Top of DATASET
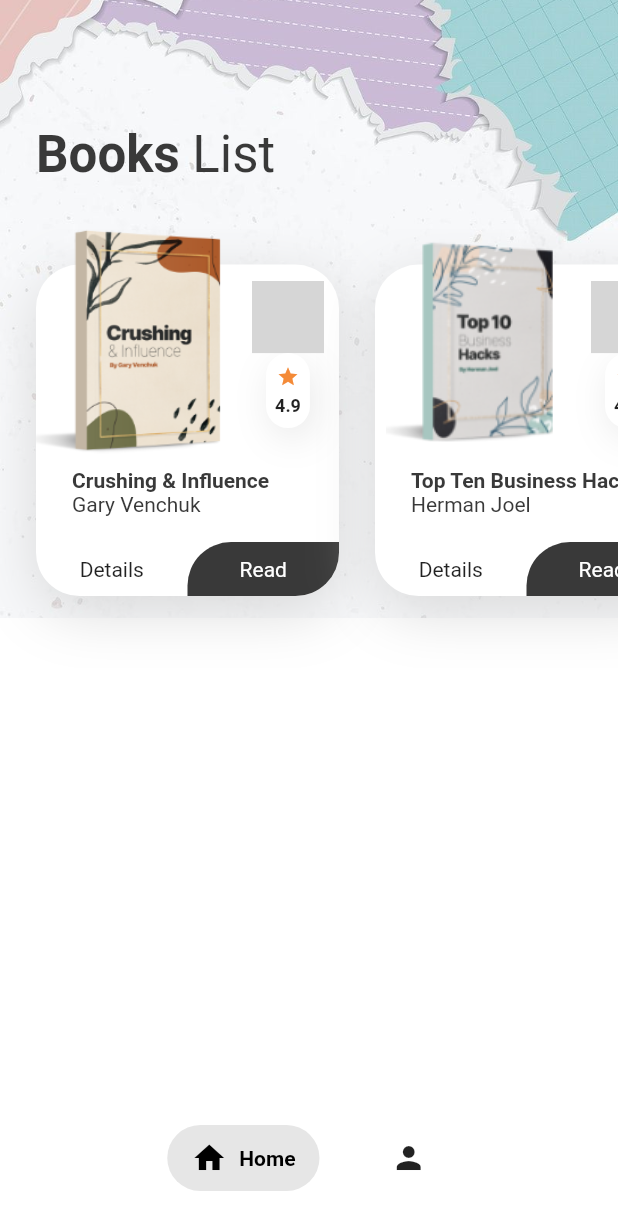
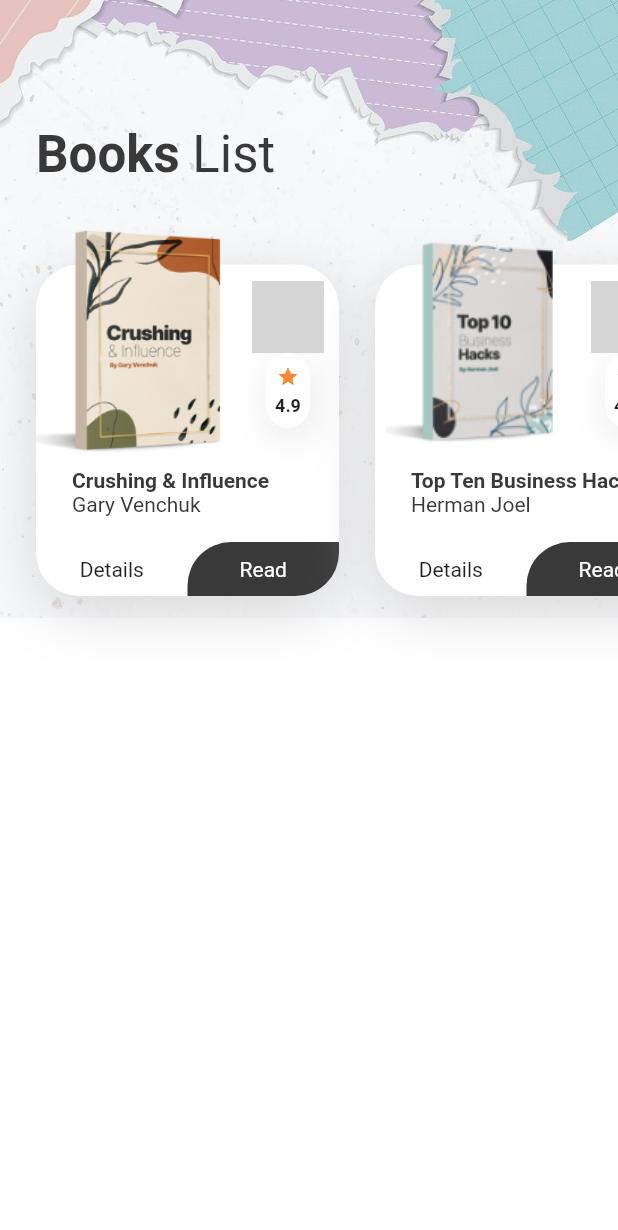
Before and after one commit to nailanabilaaaaaa/Aplikasi_Ebook, a Flutter app: the HomeScreen screen opened directly, on a phone screen of 412 x 824 dp. Shown: the top 1230 px of the screen. Run offline on Flutter 3.47's test engine with Material 2 defaults, Android fonts, the phone set to English and light mode, and no system bars; drawn by our look-alikes of salomon_bottom_bar; our stand-ins replace flutter_svg; missing offline and left inert: favorite_button; grey boxes are pictures that could not be loaded.

Commit message:
Update Home Screen

```diff
--- a/lib/screens/home_screen.dart
+++ b/lib/screens/home_screen.dart
@@ -99,27 +99,6 @@ class _HomeScreenState extends State<HomeScreen> {
           ],
         ),
       ),
-      bottomNavigationBar: SalomonBottomBar(
-        currentIndex: _currentIndex,
-        margin: EdgeInsets.only(bottom: 30, left: 80, right: 80, top: 10),
-        onTap: (i) {
-          setState(() {
-            _currentIndex = i;
-          });
-        },
-        items: [
-          SalomonBottomBarItem(
-              icon: Icon(Icons.home),
-              title: Text("Home"),
-              selectedColor: Colors.black,
-              ),
-          SalomonBottomBarItem(
-            icon: Icon(Icons.person),
-            title: Text("Profile"),
-            selectedColor: Colors.black,
-          )
-        ],
-      ),
     );
   }
 }
```
Also changed, not shown: pubspec.lock.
Bottom of DATASET
THE TASK:
Return, from the data, each line where the string "Colors" occurs.

OUTPUT:
-              selectedColor: Colors.black,
-            selectedColor: Colors.black,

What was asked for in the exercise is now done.